(Version comparison data)
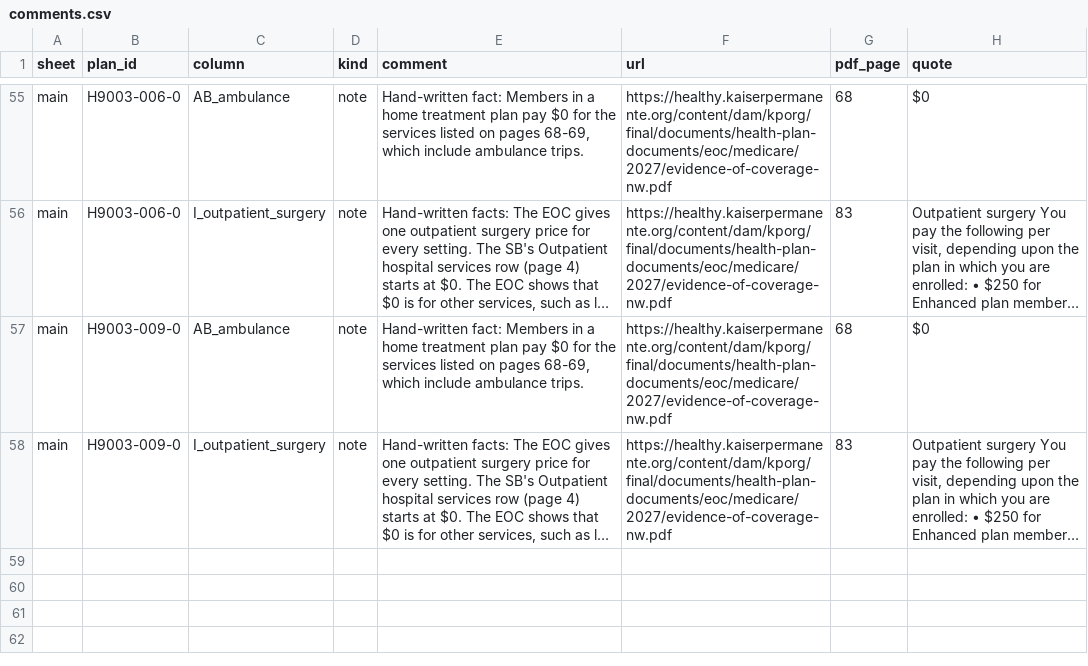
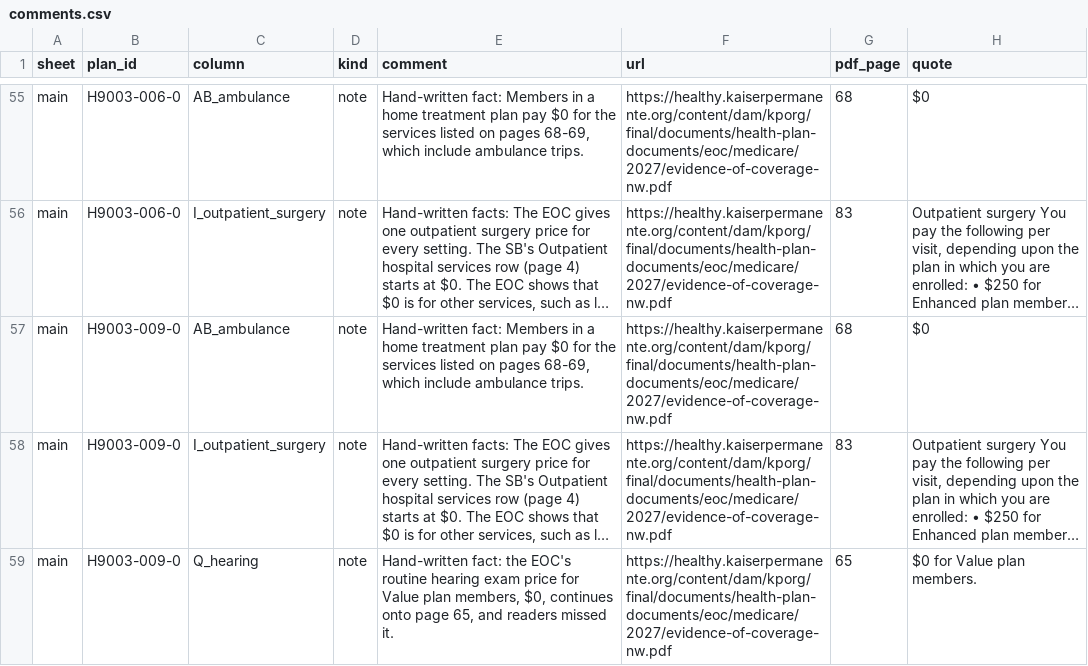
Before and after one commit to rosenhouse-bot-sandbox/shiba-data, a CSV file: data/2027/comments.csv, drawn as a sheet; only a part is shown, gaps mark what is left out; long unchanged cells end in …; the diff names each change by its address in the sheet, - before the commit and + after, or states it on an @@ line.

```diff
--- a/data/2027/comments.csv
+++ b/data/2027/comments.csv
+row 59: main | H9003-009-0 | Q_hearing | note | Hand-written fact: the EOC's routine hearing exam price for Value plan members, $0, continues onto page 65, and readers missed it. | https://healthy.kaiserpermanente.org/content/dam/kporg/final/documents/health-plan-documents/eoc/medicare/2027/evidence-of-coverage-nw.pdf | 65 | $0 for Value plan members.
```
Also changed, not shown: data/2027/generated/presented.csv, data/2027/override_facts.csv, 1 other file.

==

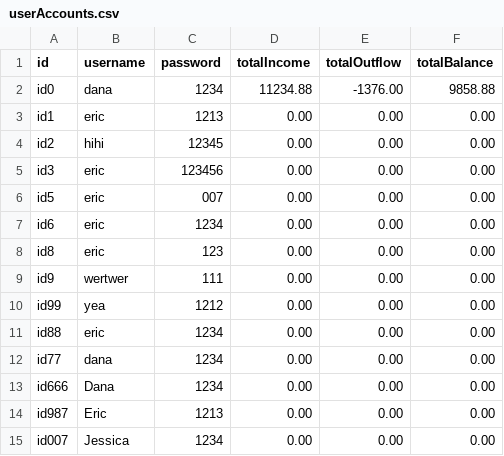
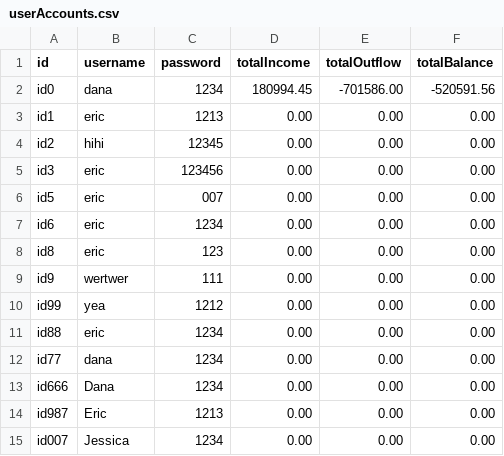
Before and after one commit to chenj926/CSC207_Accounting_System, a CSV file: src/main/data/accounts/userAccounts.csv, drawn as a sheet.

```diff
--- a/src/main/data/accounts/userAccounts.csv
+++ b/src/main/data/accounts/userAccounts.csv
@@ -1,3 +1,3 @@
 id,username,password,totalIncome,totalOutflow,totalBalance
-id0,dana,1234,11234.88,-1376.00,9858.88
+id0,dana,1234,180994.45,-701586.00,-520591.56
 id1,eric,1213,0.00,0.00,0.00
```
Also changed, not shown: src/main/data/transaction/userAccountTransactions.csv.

■ **What is required**:
Among the lines above, repeat exactly those from the line with "an @@ line." to the line with "1 other file.", counting both ends.

■ **Answer**:
Before and after one commit to rosenhouse-bot-sandbox/shiba-data, a CSV file: data/2027/comments.csv, drawn as a sheet; only a part is shown, gaps mark what is left out; long unchanged cells end in …; the diff names each change by its address in the sheet, - before the commit and + after, or states it on an @@ line.

```diff
--- a/data/2027/comments.csv
+++ b/data/2027/comments.csv
+row 59: main | H9003-009-0 | Q_hearing | note | Hand-written fact: the EOC's routine hearing exam price for Value plan members, $0, continues onto page 65, and readers missed it. | https://healthy.kaiserpermanente.org/content/dam/kporg/final/documents/health-plan-documents/eoc/medicare/2027/evidence-of-coverage-nw.pdf | 65 | $0 for Value plan members.
```
Also changed, not shown: data/2027/generated/presented.csv, data/2027/override_facts.csv, 1 other file.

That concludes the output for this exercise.